The utility of our devices was confirmed by recording the optically-induced neural activity 2 weeks following the delivery of the adeno-associated virus carrying a gene for channelrhodopsin 2 into medial prefrontal cortex (mPFC) of wild type mice. Optical stimulation in the premotor area resulted in increase of locomotor activity consistent with ChR2-facilitated excitation. Multiple implantations were also performed to allow optogenetic studies of projections from the basolateral amygdala to the mPFC or the ventral hippocampus (vHPC). These circuits exhibited distinctly different latencies of optically evoked signals, and furthermore the activity was correlated to the behavioral response. Consistent with prior studies, stimulation of the BLA inputs into the vHPC resulted in a decreased time spent in the center during a standard open field test.

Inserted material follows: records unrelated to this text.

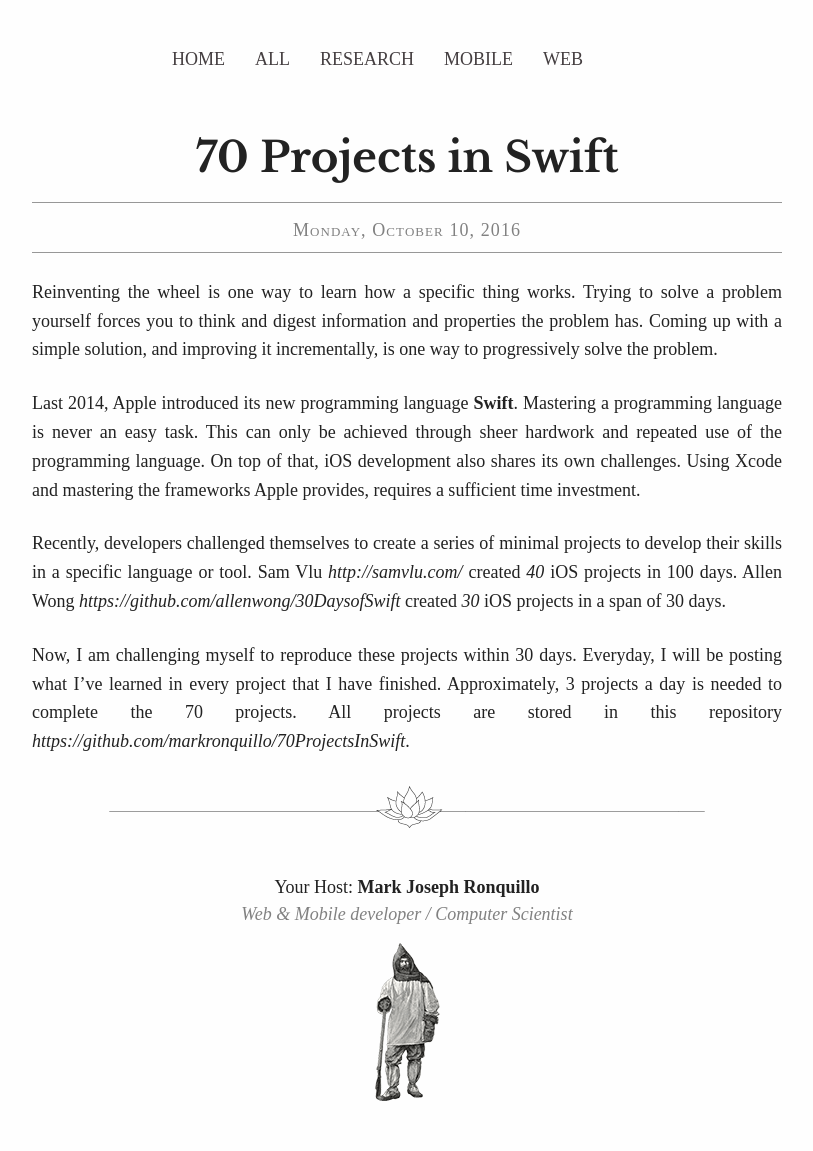
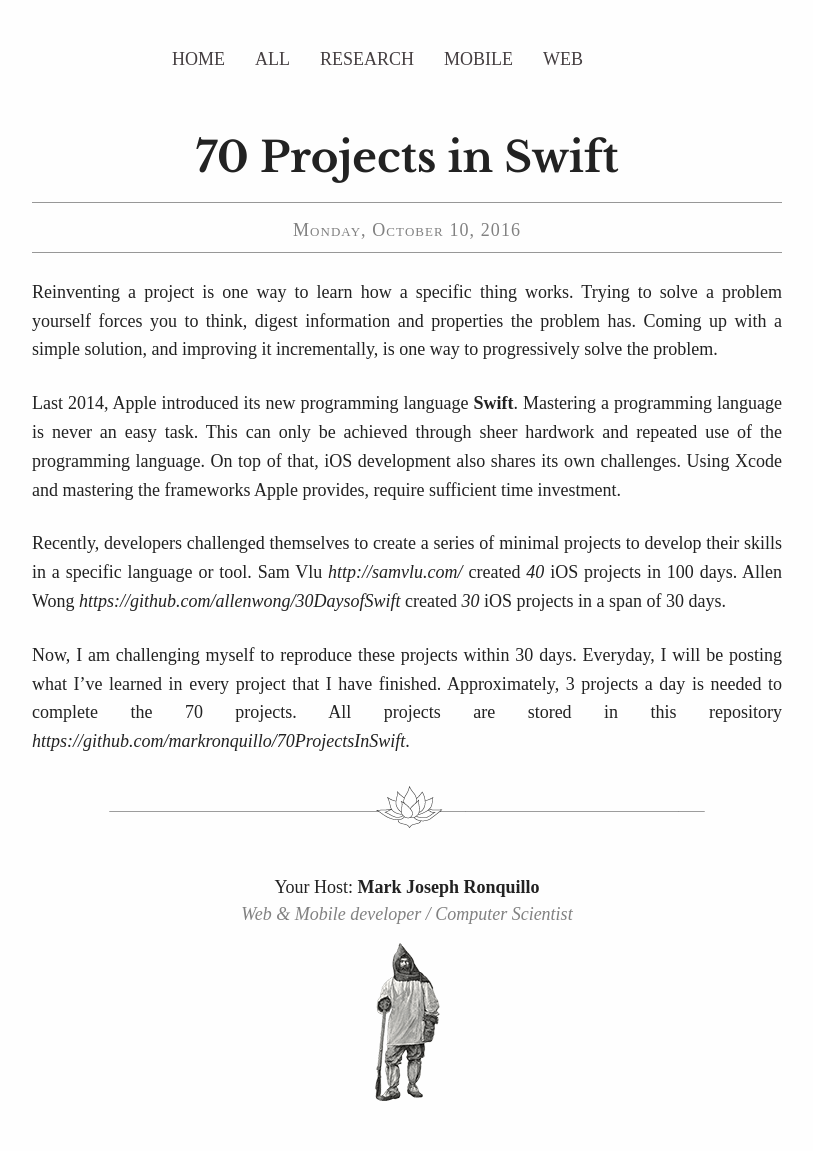
Before and after one commit to markronquillo/markronquillo.github.io, a Jekyll site: the page built from _posts/2016-10-10-the-70-projects-in-swift.markdown, in a window 1280 px wide. Shown: the whole page, without its empty margins (233-1046 px from the left). Built offline with Jekyll 4.4.1, drawn with Linux system fonts in a browser that asks for light colours.

Commit message:
Update 70 Projects in Swift main

```diff
--- a/_posts/2016-10-10-the-70-projects-in-swift.markdown
+++ b/_posts/2016-10-10-the-70-projects-in-swift.markdown
@@ -5,10 +5,10 @@ date:   2016-10-10
 categories: mobile 70-projects-swift
 ---
 
-Reinventing the wheel is one way to learn how a specific thing works. Trying to solve a problem yourself forces you to think and digest information and properties the problem has. Coming up with a simple solution, and improving it incrementally, is one way to progressively solve the problem.
+Reinventing a project is one way to learn how a specific thing works. Trying to solve a problem yourself forces you to think, digest information and properties the problem has. Coming up with a simple solution, and improving it incrementally, is one way to progressively solve the problem.
 
 <!-- ios Development -->
-Last 2014, Apple introduced its new programming language __Swift__. Mastering a programming language is never an easy task. This can only be achieved through sheer hardwork and repeated use of the programming language. On top of that, iOS development also shares its own challenges. Using Xcode and mastering the frameworks Apple provides, requires a sufficient time investment.
+Last 2014, Apple introduced its new programming language __Swift__. Mastering a programming language is never an easy task. This can only be achieved through sheer hardwork and repeated use of the programming language. On top of that, iOS development also shares its own challenges. Using Xcode and mastering the frameworks Apple provides, require sufficient time investment.
 
 <!-- Previous challenges -->
 Recently, developers challenged themselves to create a series of minimal projects to develop their skills in a specific language or tool. Sam Vlu _http://samvlu.com/_ created _40_ iOS projects in 100 days. Allen Wong _https://github.com/allenwong/30DaysofSwift_ created _30_ iOS projects in a span of 30 days.
```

Finally, the flexibility of our probes was manifested in their enhanced biocompatibility as corroborated by reduced glial response and blood-brain barrier breach following up to 90 days of implantation. As our device allowed for minimally-invasive optogenetics in freely moving mice with a one-step surgery, we anticipate its future applications in systems neuroscience studies.